Topic 9 Exercise 1 Risk and Return Historical Prices on Stocks The last half of the 1990s witnessed a phenomenal growth in stock prices and average returns on stocks that were twice or more than their long run average. Since 2000, the stock markets indexes have dropped considerably. The question that remains unanswered is whether or not the stock market is correctly valued. Much of the discussion in the financial press has focused on the fact that P/E ratios are still above their long-term averages, leading many to conclude that the stock market may still be overvalued. In “A Retrospective on the Stock Market in 2000,” the authors examine the behavior of P/E ratios and explanations driving the historically high P/E ratios. After reading this article, address the following questions: 1. What is a P/E Ratio? The P/E ratio is the price of the stock divided by the most recent annual earnings per share. It describes the multiple of current earnings that an investor had to pay for the stock. A P/E of 12 would mean that the price of the stock is 12 years of current earnings
This is the end of the preview. Sign up
access the rest of the document.
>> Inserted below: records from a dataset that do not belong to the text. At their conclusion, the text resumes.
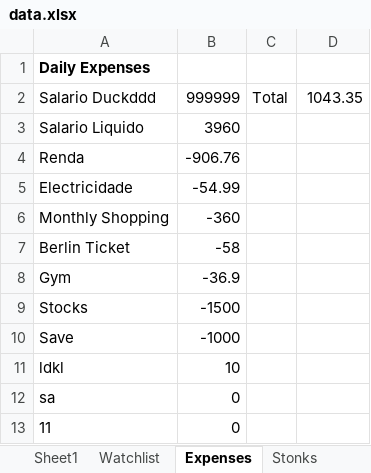
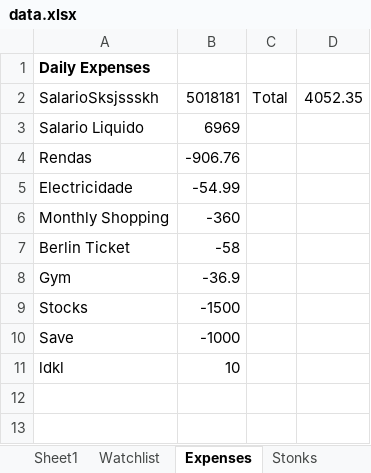
Before and after one commit to FACorreiaa/terminal-expense-tracker, an Excel workbook: data.xlsx, sheet Expenses, drawn as a sheet; values as stored, in another font and other column widths than the file's, no borders; removed rows and columns are numbered as before the commit, all else as after; the diff names each change by its address in the sheet, - before the commit and + after, or states it on an @@ line.

Commit message:
update expense tracker

```diff
--- a/data.xlsx (sheet Expenses)
+++ b/data.xlsx (sheet Expenses)
-row 2: Salario Duckddd | 999999 | Total | 1043.35
+row 2: SalarioSksjssskh | 5018181 | Total | 4052.35
-B3: 3960
+B3: 6969
-A4: Renda
+A4: Rendas
-row 12: sa | 0
-row 13: 11 | 0
```
Also changed, not shown: 1 other file.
This note was uploaded on 10/28/2009 for the course MBA MBA608 taught by Professor Martin during the Spring '09 term at Beirut Arab University.